1) Find disinterested advice. Use of the terms “conflicted advice” and “unconflicted advice” as used this week to describe advice in this context and discussion might not actually be useful in helping you decide if you should take any action or make any change. If you are going to get advice it needs to be from someone who does not make a living in the retirement plan market. 401(k)s are complicated and the service contracts are often difficult to understand so third-party advice may be warranted. But make sure that advice comes from someone who does not have a role in the sales, investment management or administration of 401(k) plans.
2) Pay attention to bundling. A 401(k) plan is actually a collection of financial services that are bundled together. Legal services, enrollment, investment management, customer service, sales, electronic banking transactions and tax return preparation are just some of the components of a 401(k). It is possible, but not always practical, to un-bundle those services and reduce fees and/or increase performance. I prefer to use the term “re-bundling” as descriptive of the way to investigate ways to achieve these goals. It may or may not make sense to do so, depending on your own unique experience and requirements.

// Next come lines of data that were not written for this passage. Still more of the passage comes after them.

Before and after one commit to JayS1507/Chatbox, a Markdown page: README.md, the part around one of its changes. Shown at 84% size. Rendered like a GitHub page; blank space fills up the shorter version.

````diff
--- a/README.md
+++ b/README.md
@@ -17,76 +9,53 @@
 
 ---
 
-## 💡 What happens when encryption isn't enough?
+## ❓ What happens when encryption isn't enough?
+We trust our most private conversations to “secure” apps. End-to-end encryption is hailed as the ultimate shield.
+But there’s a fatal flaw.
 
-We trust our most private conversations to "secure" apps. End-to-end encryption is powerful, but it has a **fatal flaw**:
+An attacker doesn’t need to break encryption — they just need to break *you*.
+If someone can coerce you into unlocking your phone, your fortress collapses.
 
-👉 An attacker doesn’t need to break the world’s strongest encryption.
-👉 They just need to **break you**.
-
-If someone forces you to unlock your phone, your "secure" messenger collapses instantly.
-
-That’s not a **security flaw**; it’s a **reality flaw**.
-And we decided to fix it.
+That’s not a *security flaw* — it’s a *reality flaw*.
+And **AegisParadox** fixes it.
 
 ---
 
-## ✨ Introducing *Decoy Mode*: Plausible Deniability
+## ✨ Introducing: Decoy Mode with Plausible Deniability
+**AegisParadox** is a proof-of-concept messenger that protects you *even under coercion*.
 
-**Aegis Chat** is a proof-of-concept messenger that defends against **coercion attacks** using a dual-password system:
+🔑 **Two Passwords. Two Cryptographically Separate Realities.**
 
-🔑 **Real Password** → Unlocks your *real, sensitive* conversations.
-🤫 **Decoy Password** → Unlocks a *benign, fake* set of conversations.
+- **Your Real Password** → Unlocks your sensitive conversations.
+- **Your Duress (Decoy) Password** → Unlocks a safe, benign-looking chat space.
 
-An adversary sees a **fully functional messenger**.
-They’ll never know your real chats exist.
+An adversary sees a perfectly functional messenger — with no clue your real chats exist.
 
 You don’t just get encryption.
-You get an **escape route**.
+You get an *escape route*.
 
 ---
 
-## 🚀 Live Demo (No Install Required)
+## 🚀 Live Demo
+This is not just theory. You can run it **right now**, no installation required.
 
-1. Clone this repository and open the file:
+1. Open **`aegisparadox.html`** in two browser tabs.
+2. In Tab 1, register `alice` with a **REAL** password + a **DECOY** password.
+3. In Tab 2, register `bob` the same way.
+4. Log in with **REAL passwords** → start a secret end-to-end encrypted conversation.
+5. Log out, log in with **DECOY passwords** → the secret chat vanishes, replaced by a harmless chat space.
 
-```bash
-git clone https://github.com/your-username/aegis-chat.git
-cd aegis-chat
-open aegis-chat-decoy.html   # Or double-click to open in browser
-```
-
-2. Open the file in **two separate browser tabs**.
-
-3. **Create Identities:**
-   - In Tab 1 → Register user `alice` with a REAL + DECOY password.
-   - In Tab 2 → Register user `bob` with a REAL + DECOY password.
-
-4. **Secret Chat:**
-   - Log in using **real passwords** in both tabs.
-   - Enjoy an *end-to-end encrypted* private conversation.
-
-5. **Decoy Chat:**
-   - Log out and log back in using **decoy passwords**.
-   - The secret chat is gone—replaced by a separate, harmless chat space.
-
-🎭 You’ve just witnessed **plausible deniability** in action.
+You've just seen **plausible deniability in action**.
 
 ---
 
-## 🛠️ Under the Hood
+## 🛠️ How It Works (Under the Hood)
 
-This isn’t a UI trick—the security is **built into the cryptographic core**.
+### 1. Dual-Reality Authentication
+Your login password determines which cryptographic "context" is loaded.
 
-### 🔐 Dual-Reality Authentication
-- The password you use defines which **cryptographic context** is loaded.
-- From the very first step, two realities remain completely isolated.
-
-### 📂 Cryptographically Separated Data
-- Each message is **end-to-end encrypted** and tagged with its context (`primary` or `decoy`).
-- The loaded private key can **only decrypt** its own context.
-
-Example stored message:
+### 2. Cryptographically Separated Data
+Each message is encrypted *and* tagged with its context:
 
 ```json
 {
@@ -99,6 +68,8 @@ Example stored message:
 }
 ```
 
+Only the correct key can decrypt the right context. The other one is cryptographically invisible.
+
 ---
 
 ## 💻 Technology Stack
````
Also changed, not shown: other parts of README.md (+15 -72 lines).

3) If it’s not broke, don’t fix it. Don’t be unduly influenced by the media coverage this week that implies something is wrong with your 401(k). If you like your plan service and investment choices then there is no reason to think that it is a rip-off just because of the wording of Treasury Department press releases. Your current plan’s cost structure may well turn out to be the lowest cost bid that provides an acceptable level of service and performance.
Today’s Wall Street Journal carries a sharp criticism of President Obama’s plan to reform retail investing. The piece called “Obama vs. Savers” highlights the restrictions that the proposal will place on investors. Since Freedom Benefits is focused on consumer education and charges neither commissions nor asset-based investment management fees, you would think that we support the proposed legislation. The bulk of social policy advisers we respect and follow on social media do support the President on this reform initiative. If the only intent of the reform is to take aim at broker’s commissions, then why would we be opposed? Certainly the President’s proposal has the potential to boost business for the relative handful of consumer financial advisory firms (like ours and other CPAs) that do not follow the two traditional compensation models that dominate retail financial services.
Freedom Benefits has always supported free market options that allow more consumer choice and promote higher level of consumer education. The Obama plan seems to concede that consumers can’t possibly match the wit and wiley of financial services firms to extort money so the government needs to protect them. It is a defeatist attitude.
There are two other more significant problems with Obama’s thinking:
1) everyone associated with investment service gets paid for their work in one form or another regardless of the rules or business model. There is no compelling case to show that one model is better than another.
2) I can’t cite a single example of when increased government regulation has actually had a net benefit for consumers. The unintended side-effects of regulation would almost certainly outweigh the intended benefits.
In this case, Obama would be best advised to follow the decisively non-executive Buddhist mantra “Don’t do something, just sit there“.